Detected change data
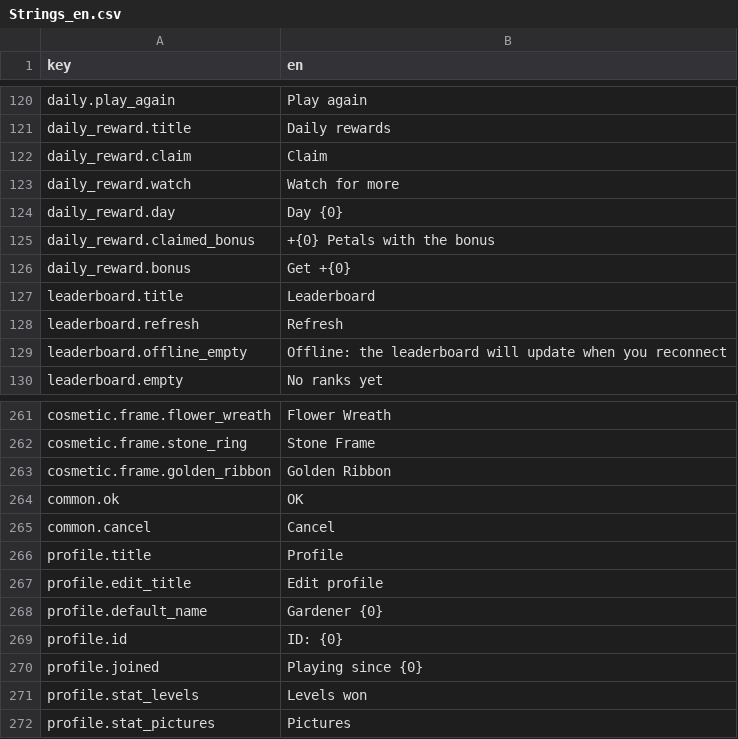
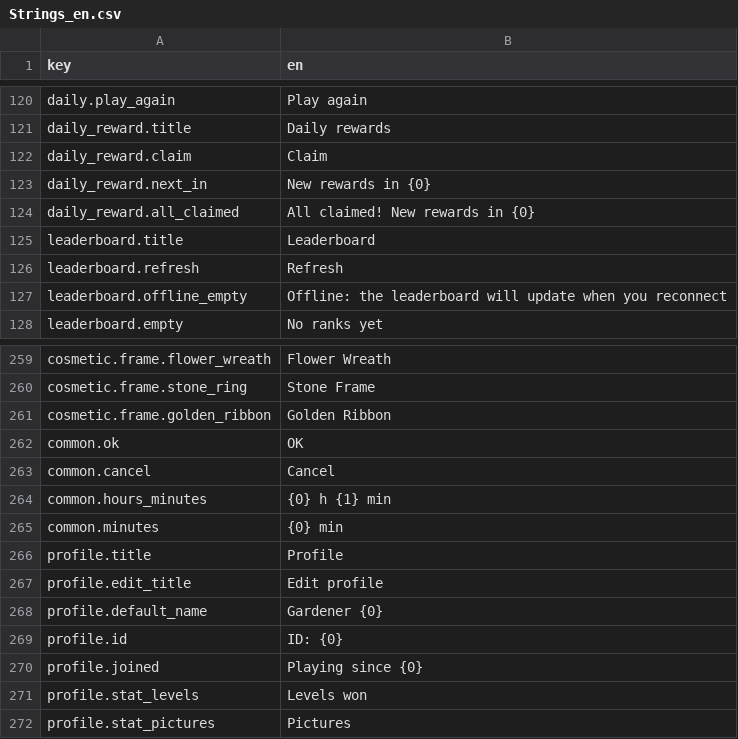
Before and after one commit to dmlapteacru/bloomlings, a CSV file: client/Assets/Bloomlings/UI/Localization/Resources/Strings_en.csv, drawn as a sheet; only a part is shown, gaps mark what is left out; removed rows and columns are numbered as before the commit, all else as after; the diff names each change by its address in the sheet, - before the commit and + after, or states it on an @@ line.

```diff
--- a/client/Assets/Bloomlings/UI/Localization/Resources/Strings_en.csv
+++ b/client/Assets/Bloomlings/UI/Localization/Resources/Strings_en.csv
-row 123: daily_reward.watch | Watch for more
-row 124: daily_reward.day | Day {0}
-row 125: daily_reward.claimed_bonus | +{0} Petals with the bonus
-row 126: daily_reward.bonus | Get +{0}
+row 123: daily_reward.next_in | New rewards in {0}
+row 124: daily_reward.all_claimed | All claimed! New rewards in {0}
+row 264: common.hours_minutes | {0} h {1} min
+row 265: common.minutes | {0} min
```
Also changed, not shown: 39 other files.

§ WHAT YOU SHOULD DO
Produce the entries above once more, exactly as given, with each picture left out.

§ REPLY TO THE TASK
Before and after one commit to dmlapteacru/bloomlings, a CSV file: client/Assets/Bloomlings/UI/Localization/Resources/Strings_en.csv, drawn as a sheet; only a part is shown, gaps mark what is left out; removed rows and columns are numbered as before the commit, all else as after; the diff names each change by its address in the sheet, - before the commit and + after, or states it on an @@ line.

```diff
--- a/client/Assets/Bloomlings/UI/Localization/Resources/Strings_en.csv
+++ b/client/Assets/Bloomlings/UI/Localization/Resources/Strings_en.csv
-row 123: daily_reward.watch | Watch for more
-row 124: daily_reward.day | Day {0}
-row 125: daily_reward.claimed_bonus | +{0} Petals with the bonus
-row 126: daily_reward.bonus | Get +{0}
+row 123: daily_reward.next_in | New rewards in {0}
+row 124: daily_reward.all_claimed | All claimed! New rewards in {0}
+row 264: common.hours_minutes | {0} h {1} min
+row 265: common.minutes | {0} min
```
Also changed, not shown: 39 other files.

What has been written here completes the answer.